Angola’s high growth rate in recent years was driven by high international prices for its oil. Angola became a member of OPEC in late 2006 and in late 2007 was assigned a production quota of 1.9 million barrels a day (bbl/day), somewhat less than the 2-2.5 million bbl/day Angola’s government had wanted. Oil production and its supporting activities contribute about 85% of GDP in 2012.
Commodities in China
At present, the commodities markets in China are still in a development stage, with only a few exchanges in China trading in a small group of commodities. In the next few years, the Chinese government will gradually allow more commodities products to be traded in China along with various related derivatives. The demand for commodity futures as hedging tools has been on the rise as the Chinese economy continues to advance at a brisk pace. The country is now one of the largest producers and consumers of a wide range of commodities, including oil, steel, copper, corn, wheat and soybean. To diversify their product ranges, the nation's three commodity futures exchanges are doing research to introduce new contracts.
Commodities in Brazil

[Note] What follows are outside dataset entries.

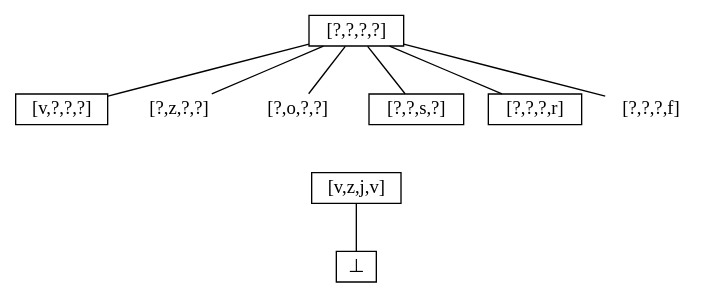
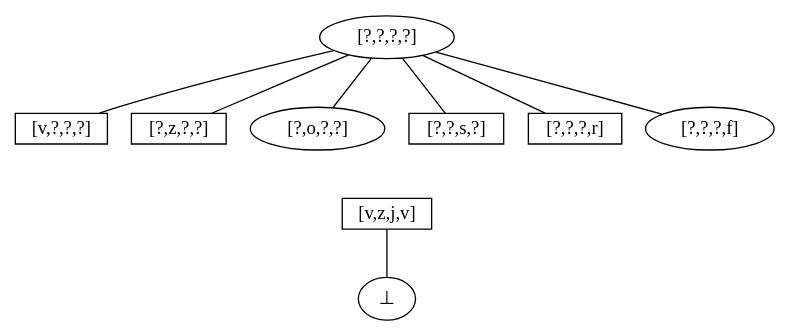
The diagram in resources/graphs/iteration_2.dot (NorfairKing/ai_alternative-exam), drawn with Graphviz before and after one commit. The commit also changed 17 other files, not shown here.

```diff
--- a/resources/graphs/iteration_2.dot
+++ b/resources/graphs/iteration_2.dot
@@ -1,28 +1,28 @@
 digraph iter_1 {
     node [shape=rect height=0.1, width=0.2];
     edge [arrowhead = none];
 
-    top  [label = "[?,?,?,?]"];
-    bot  [label = "&#8869;"];
+    top  [label = "[?,?,?,?]", shape=ellipse];
+    bot  [label = "&#8869;", shape=ellipse];
 
     ex_1 [label= "[v,z,j,v]"];
     
     ex_2_1 [label = "[v,?,?,?]"];
-    ex_2_2 [label = "[?,z,?,?]",shape=none];
-    ex_2_3 [label = "[?,o,?,?]",shape=none];
+    ex_2_2 [label = "[?,z,?,?]"];
+    ex_2_3 [label = "[?,o,?,?]",shape=ellipse];
     ex_2_4 [label = "[?,?,s,?]"];
     ex_2_5 [label = "[?,?,?,r]"];
-    ex_2_6 [label = "[?,?,?,f]",shape=none];
+    ex_2_6 [label = "[?,?,?,f]",shape=ellipse];
     
     top -> ex_2_1;
     top -> ex_2_2;
     top -> ex_2_3;
     top -> ex_2_4;
     top -> ex_2_5;
     top -> ex_2_6;
     
     ex_2_3 -> ex_1[style=invis];
     ex_2_4 -> ex_1[style=invis];
     
     ex_1 -> bot;
 }
```
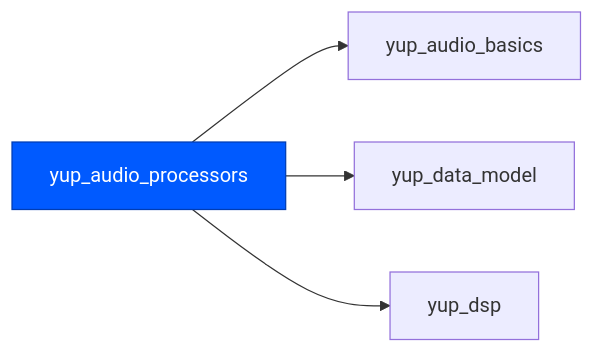
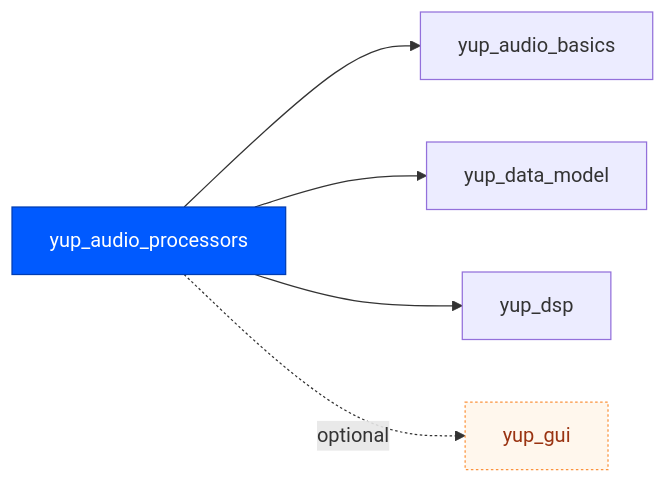
Before and after one commit to kunitoki/yup: diagram 20 of 25 in docs/modules.md, drawn with Mermaid. The commit also changed other lines of this file and 30 other files, not shown here.

````diff
--- a/docs/modules.md
+++ b/docs/modules.md
@@ -397,8 +399,10 @@
 ```mermaid
 flowchart LR
     yup_audio_processors:::self --> yup_audio_basics
     yup_audio_processors --> yup_data_model
     yup_audio_processors --> yup_dsp
+    yup_audio_processors -. optional .-> yup_gui:::opt
     classDef self fill:#005aff,color:#fff,stroke:#003db3;
     classDef ext fill:#f3f4f6,color:#374151,stroke:#9ca3af,stroke-dasharray:4 3;
+    classDef opt fill:#fff7ed,color:#9a3412,stroke:#fb923c,stroke-dasharray:2 2;
 ```
````
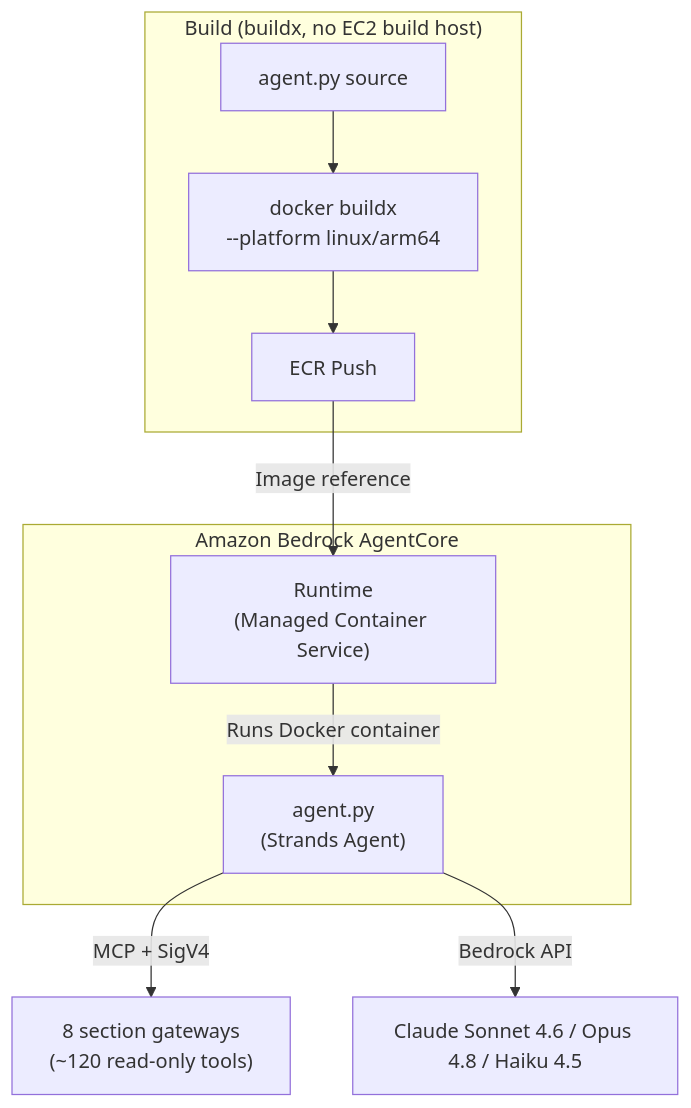
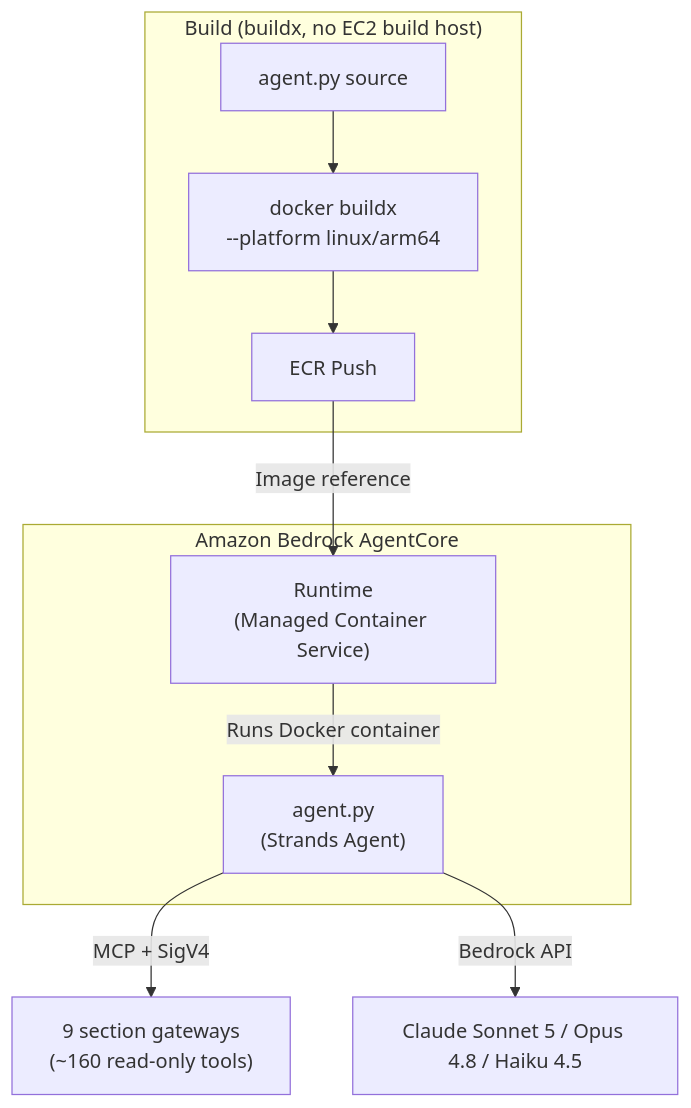
Before and after one commit to aws-samples/sample-awsops: the second of 7 diagrams in docs-site/i18n/en/docusaurus-plugin-content-docs/current/faq/agentcore-memory.md, drawn with Mermaid. The commit also changed other lines of this file and 1021 other files, not shown here.

````diff
--- a/docs-site/i18n/en/docusaurus-plugin-content-docs/current/faq/agentcore-memory.md
+++ b/docs-site/i18n/en/docusaurus-plugin-content-docs/current/faq/agentcore-memory.md
@@ -40,17 +40,17 @@
 ```mermaid
 flowchart TD
   subgraph AC["Amazon Bedrock AgentCore"]
     RT["Runtime<br/>(Managed Container Service)"]
     RT -->|"Runs Docker container"| AGENT["agent.py<br/>(Strands Agent)"]
   end
 
   subgraph BUILD["Build (buildx, no EC2 build host)"]
     SRC["agent.py source"] --> DOCKER["docker buildx<br/>--platform linux/arm64"]
     DOCKER --> ECR["ECR Push"]
   end
 
   ECR -->|"Image reference"| RT
 
-  AGENT -->|"MCP + SigV4"| GW["8 section gateways<br/>(~120 read-only tools)"]
-  AGENT -->|"Bedrock API"| MODEL["Claude Sonnet 4.6 / Opus 4.8 / Haiku 4.5"]
+  AGENT -->|"MCP + SigV4"| GW["9 section gateways<br/>(~160 read-only tools)"]
+  AGENT -->|"Bedrock API"| MODEL["Claude Sonnet 5 / Opus 4.8 / Haiku 4.5"]
 ```
````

Brazil has become a major player in commodities during the last couple decades. The country is a major producer of coffee, soybeans, corn, sugar, and orange juice. The rapid increase in agriculture production in the last few decades from Brazil has probably prevented massive shortages to world inventories.